Family: Fagaceae

beech family

Species in the Fagaceae are trees or shrubs with simple, usually toothed and/or lobed leaves arranged alternately along the stem. The trees have separate pollen-bearing and ovule-bearing flowers. Both types of flowers usually grow on the same plant. Pollen-bearing flowers are usually grouped into a cylindrical inflorescence called an ament (also called a catkin), which may be upright or pendulous. The ovule-bearing flowers may grow alone or in small array. The flowers have no petals. The pollen-bearing flowers usually have 4-6 tepals and 6 to 12 stamens.

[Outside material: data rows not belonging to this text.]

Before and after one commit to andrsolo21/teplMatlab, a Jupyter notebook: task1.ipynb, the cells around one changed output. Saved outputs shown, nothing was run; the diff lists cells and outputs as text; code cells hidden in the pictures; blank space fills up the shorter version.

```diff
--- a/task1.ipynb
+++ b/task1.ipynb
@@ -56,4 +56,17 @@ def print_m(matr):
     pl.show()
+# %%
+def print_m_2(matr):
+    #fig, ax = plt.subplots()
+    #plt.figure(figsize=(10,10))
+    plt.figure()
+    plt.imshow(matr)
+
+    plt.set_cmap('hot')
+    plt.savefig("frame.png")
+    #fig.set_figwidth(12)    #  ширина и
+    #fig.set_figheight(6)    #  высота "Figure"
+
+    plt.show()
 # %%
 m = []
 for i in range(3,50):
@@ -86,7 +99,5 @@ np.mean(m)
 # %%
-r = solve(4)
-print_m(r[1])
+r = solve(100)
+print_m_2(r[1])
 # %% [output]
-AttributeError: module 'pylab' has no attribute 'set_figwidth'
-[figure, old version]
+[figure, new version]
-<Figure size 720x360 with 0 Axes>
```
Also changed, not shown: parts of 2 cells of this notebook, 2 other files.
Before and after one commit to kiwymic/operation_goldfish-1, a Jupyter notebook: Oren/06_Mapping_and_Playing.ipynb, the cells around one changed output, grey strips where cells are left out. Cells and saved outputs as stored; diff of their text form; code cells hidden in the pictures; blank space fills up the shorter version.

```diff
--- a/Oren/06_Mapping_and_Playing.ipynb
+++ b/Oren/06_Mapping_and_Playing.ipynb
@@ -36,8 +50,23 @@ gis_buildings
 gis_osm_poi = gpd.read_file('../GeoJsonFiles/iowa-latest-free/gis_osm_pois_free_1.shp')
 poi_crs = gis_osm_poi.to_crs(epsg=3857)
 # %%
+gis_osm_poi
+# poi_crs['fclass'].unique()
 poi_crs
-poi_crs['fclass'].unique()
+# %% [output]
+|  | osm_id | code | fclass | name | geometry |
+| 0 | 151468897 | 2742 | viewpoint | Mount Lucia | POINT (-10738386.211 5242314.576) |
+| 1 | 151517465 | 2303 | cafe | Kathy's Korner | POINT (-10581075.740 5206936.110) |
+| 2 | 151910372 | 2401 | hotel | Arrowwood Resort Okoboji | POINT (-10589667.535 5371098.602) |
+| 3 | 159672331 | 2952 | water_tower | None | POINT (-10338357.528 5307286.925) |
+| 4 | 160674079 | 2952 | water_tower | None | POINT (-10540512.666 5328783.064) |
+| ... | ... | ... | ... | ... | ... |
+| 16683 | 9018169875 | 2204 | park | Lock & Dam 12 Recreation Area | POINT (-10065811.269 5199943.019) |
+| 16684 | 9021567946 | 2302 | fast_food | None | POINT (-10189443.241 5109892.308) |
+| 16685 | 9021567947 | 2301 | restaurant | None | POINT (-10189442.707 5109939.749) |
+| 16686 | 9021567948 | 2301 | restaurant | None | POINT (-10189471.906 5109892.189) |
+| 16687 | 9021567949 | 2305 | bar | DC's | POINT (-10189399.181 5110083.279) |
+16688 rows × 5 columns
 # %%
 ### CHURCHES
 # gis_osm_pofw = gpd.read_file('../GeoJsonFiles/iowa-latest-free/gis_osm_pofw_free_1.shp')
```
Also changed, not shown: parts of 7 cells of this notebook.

Ovule-bearing flowers have 4-6 tepals, which attach above the ovary (i.e., the ovary is inferior). The fruit is a nut with a single seed, and is usually subtended by a cup-like seriers of bracts (the bracts are spiny in some genera).

This Family’s Genera in New England:

Visit this family in the Dichotomous Key